- [What the task requires]:
Reply only with how many lines in these entries hold the string "Away".

Stored data entries:
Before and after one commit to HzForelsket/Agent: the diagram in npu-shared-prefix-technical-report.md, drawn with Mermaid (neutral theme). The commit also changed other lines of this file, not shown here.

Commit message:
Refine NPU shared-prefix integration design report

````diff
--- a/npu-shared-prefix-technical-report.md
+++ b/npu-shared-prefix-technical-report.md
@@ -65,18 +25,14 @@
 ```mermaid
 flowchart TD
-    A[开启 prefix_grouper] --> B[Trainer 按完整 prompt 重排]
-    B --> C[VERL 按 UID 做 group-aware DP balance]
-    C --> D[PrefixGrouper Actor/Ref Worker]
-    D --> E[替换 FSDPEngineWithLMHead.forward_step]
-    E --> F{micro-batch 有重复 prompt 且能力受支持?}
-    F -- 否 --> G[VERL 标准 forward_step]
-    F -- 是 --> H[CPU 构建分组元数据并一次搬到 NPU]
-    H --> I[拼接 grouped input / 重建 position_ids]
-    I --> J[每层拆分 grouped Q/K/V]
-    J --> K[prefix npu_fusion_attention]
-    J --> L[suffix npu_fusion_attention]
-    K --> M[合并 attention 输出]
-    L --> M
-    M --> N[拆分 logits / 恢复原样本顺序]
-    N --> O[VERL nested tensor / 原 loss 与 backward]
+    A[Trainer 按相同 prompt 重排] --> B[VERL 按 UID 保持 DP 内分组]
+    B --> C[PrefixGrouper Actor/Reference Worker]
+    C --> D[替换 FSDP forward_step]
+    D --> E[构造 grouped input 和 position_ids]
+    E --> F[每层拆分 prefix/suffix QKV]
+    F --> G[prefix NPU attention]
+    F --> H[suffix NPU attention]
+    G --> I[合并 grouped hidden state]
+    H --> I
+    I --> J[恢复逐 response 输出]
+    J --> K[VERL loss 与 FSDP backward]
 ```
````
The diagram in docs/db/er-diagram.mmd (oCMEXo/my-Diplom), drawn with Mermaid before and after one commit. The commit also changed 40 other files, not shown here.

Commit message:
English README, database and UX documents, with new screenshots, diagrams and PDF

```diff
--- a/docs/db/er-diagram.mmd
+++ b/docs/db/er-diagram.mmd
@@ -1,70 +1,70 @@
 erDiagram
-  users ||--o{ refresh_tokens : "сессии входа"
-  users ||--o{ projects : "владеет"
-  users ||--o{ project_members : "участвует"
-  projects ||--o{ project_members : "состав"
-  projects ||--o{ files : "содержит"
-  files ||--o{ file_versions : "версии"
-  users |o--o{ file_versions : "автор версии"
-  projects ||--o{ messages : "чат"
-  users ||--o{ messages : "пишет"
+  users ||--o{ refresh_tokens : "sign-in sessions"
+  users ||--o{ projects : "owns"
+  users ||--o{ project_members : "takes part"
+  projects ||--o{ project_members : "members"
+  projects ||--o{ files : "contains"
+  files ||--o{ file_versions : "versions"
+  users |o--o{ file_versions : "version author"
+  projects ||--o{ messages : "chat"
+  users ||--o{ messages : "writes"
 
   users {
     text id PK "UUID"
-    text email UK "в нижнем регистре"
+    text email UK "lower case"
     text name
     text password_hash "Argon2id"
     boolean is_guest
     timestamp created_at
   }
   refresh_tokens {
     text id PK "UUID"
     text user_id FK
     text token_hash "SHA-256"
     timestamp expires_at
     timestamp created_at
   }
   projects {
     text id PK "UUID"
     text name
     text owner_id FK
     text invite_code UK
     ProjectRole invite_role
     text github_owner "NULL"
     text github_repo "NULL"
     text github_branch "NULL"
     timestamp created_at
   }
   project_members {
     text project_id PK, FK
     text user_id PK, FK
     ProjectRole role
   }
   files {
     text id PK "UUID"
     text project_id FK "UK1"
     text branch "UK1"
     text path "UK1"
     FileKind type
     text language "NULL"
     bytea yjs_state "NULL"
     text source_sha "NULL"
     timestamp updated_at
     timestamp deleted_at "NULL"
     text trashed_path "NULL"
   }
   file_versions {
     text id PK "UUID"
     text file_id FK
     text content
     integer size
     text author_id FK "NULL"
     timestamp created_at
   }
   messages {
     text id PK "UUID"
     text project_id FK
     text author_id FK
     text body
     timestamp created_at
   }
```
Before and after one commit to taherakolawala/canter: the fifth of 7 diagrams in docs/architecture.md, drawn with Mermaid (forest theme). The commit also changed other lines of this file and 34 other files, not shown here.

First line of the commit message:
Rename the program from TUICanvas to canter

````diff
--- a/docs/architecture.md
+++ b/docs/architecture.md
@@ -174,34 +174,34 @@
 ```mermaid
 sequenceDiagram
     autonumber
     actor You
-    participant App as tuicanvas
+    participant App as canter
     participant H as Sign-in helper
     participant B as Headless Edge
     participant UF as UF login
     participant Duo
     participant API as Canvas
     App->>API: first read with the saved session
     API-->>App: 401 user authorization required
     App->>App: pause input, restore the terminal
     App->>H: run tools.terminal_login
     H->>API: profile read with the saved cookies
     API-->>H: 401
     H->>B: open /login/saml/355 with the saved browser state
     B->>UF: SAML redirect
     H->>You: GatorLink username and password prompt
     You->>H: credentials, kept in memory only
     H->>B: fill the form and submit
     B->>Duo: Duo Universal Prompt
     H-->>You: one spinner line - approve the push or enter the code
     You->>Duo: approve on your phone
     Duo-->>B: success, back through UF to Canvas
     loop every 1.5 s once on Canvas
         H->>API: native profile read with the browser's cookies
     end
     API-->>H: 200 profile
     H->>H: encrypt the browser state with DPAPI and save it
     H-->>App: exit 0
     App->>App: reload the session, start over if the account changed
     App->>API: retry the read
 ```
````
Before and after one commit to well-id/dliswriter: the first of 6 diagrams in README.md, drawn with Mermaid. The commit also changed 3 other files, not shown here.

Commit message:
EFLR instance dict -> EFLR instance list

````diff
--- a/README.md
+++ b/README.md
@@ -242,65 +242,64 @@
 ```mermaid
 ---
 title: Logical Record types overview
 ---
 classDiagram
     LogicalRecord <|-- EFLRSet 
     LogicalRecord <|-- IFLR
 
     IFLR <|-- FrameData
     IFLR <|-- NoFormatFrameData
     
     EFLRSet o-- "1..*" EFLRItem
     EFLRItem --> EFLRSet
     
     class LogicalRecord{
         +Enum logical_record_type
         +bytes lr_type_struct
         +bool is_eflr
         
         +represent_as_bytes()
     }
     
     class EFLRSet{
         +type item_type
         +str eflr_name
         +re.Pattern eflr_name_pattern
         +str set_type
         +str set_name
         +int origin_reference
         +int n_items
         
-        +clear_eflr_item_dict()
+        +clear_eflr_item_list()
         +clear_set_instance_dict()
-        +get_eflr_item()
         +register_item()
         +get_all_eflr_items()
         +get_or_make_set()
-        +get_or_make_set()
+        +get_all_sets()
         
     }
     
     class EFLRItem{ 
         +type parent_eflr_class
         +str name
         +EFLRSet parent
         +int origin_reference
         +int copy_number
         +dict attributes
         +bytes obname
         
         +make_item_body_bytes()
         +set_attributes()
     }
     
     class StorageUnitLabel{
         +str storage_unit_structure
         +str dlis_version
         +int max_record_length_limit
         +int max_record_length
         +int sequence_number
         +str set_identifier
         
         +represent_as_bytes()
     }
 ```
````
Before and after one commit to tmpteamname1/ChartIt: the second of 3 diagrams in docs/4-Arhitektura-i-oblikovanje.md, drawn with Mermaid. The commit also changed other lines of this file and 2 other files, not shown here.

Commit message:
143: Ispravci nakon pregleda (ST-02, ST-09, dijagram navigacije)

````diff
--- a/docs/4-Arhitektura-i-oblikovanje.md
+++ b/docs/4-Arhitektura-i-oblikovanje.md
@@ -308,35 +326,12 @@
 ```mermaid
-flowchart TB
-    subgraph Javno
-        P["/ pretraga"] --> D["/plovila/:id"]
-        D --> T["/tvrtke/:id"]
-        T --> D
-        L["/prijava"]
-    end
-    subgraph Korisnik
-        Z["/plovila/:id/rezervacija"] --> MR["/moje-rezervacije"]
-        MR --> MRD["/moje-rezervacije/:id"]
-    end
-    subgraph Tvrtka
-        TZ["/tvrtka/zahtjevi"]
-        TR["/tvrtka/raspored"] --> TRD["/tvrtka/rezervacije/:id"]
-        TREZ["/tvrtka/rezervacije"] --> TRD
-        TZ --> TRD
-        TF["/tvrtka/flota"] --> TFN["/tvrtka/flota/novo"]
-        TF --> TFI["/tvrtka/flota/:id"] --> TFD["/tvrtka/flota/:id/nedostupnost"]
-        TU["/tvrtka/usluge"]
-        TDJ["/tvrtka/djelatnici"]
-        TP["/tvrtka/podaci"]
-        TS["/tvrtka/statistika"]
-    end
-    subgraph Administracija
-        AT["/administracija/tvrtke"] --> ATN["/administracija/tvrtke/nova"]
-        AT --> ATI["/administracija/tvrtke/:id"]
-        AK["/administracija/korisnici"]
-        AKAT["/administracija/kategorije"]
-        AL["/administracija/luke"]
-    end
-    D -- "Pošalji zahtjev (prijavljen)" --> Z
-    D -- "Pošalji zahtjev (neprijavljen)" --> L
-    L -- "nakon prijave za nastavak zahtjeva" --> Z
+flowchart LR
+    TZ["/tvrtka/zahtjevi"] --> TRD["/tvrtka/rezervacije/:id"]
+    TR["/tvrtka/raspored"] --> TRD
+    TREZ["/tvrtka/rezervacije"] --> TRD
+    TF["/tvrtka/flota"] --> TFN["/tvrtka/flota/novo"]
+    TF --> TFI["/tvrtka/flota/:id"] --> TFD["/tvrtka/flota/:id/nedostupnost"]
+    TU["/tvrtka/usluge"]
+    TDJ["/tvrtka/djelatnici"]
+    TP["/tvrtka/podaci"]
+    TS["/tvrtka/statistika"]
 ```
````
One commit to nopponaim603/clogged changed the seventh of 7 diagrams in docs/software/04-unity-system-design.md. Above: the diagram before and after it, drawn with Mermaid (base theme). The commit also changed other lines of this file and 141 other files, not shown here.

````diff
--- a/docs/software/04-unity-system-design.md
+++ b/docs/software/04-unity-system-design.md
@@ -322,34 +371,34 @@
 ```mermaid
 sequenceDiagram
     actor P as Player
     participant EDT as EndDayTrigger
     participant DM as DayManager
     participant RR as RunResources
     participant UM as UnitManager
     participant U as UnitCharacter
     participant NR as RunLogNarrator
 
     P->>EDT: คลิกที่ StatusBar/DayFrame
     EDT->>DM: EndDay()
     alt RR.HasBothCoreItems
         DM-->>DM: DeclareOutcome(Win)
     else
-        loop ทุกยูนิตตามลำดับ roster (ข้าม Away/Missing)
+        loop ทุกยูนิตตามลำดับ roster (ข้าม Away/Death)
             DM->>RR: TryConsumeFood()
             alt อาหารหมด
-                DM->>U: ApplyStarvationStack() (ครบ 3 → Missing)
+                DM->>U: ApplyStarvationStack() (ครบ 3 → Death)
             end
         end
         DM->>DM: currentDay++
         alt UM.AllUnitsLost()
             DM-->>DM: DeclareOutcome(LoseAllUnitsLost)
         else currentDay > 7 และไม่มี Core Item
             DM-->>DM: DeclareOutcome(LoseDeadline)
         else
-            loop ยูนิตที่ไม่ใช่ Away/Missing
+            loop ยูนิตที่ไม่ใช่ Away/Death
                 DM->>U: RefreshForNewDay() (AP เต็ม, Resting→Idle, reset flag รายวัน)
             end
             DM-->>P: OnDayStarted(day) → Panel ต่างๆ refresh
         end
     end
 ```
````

- [Solved problem]:
4